There doesn't appear to be a great case for collecting access point data for the purpose of detecting fake accounts. It would be interesting to know why Bumble collects this data and where it ends up once it's uploaded to Bumble servers.

Java code which does the capturing of access point data, entire code found here.

From the decompiled APK the WiFi scanning code was found. This code shows that Bumble is capturing the SSID, BSSID (MAC address), and the strength of the signal of each available WiFi access point. In order to get this WiFi information the App is required to ask for the ACCESS_FINE_LOCATION permission and with that is able to determine as precise a GPS location as possible.
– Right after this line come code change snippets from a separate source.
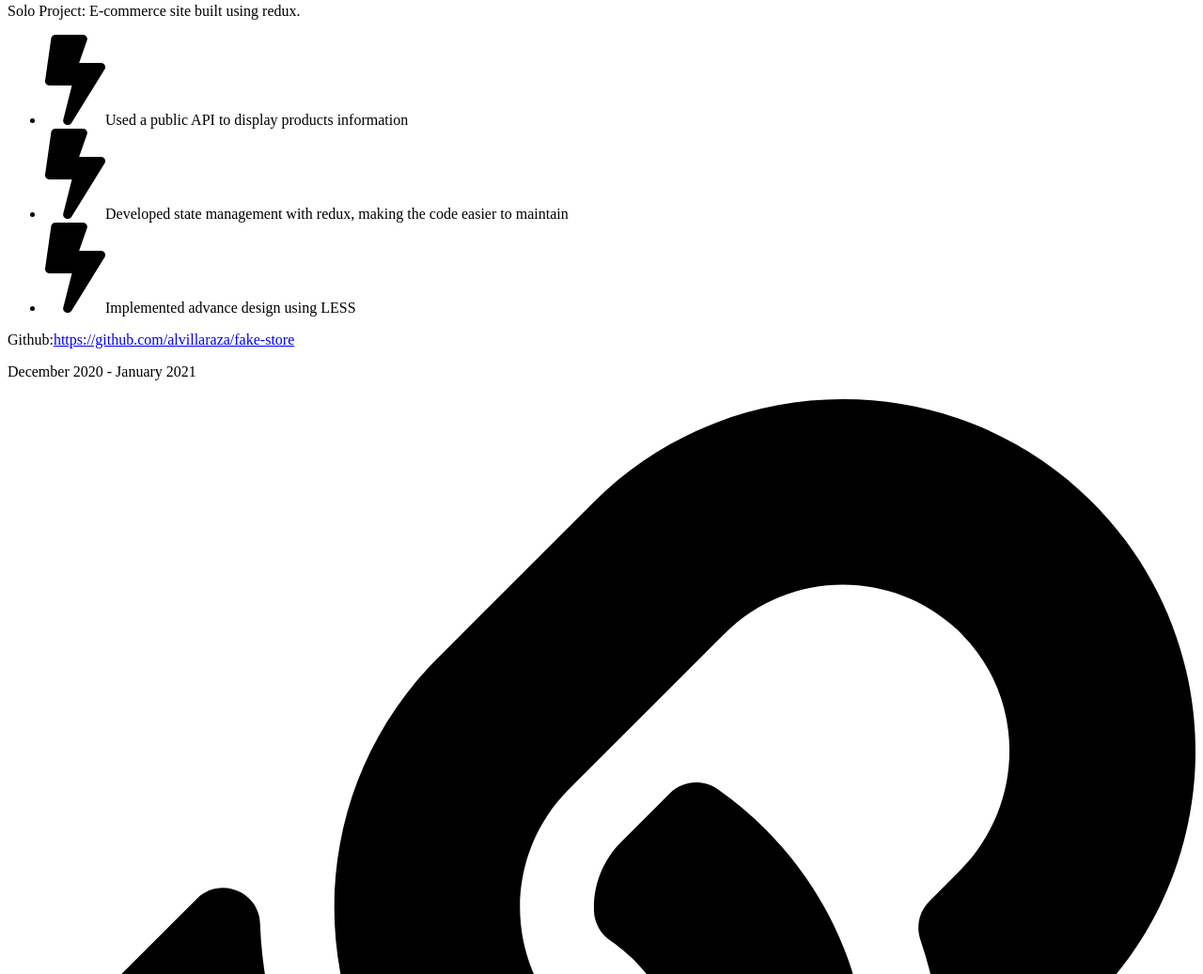
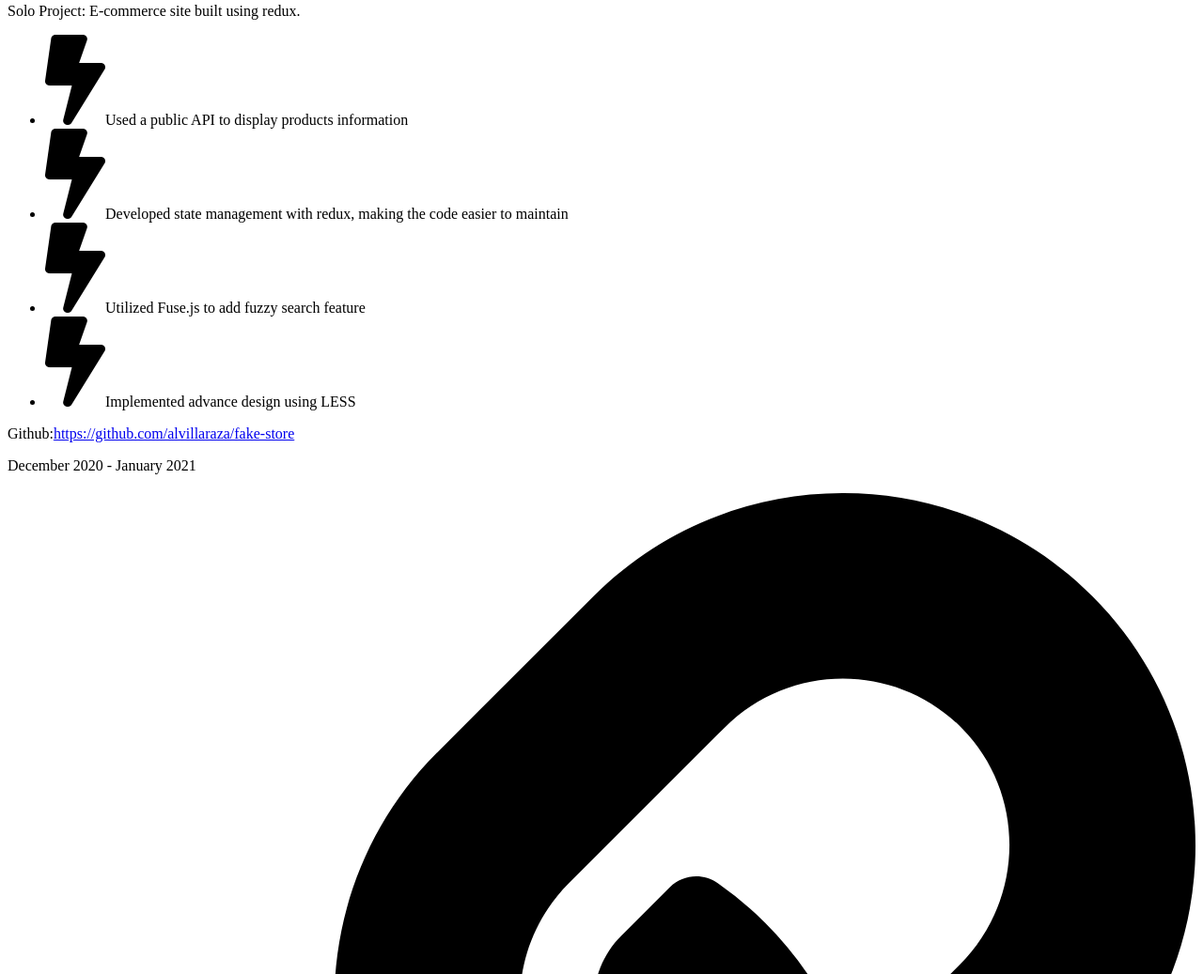
Before and after one commit to alvillaraza/dev_port_v2, a Gatsby site: page /Portfolio in a window 1280 px wide. Shown: the part 2082-3119 px from the top of the page at 94% size. Built offline with nearby package versions, Linux system fonts and the light colour scheme; Gatsby itself is replaced by a stand-in of ours.

Commit message:
added search feature in portfolio

```diff
--- a/src/pages/Portfolio.js
+++ b/src/pages/Portfolio.js
@@ -43,6 +43,10 @@ export default function Portfolio({ page }) {
                 <img src={lightning} alt="lightning icon" />
                 Developed state management with redux, making the code easier to
                 maintain
+              </li>
+              <li>
+                <img src={lightning} alt="lightning icon" />
+                Utilized Fuse.js to add fuzzy search feature
               </li>
               <li>
                 <img src={lightning} alt="lightning icon" />
```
This results in Bumble having highly precise geographic access point data.

Conclusions

Bumble is practicing a form of distributed war driving via their Android Application. This is potentially to detect fraudulent accounts as any device which has strange network configurations may indicate suspicious activity. The amount of access point data which they collect from their approximately 55 million users would rival that of similar large scale WiFi access point mapping services such as WiGLE.

It's interesting that this would be implemented in Bumbles Android application for what is assumed to be detecting suspicious devices. There doesn't seem to be a benefit this method provides over other more common fraudulent device detection methods. This collection of data does less to detect suspicious accounts and more to highlight Bumble as a suspicious app.

What do you think? Tweet @theappanalyst1 with your thoughts. Thanks for reading!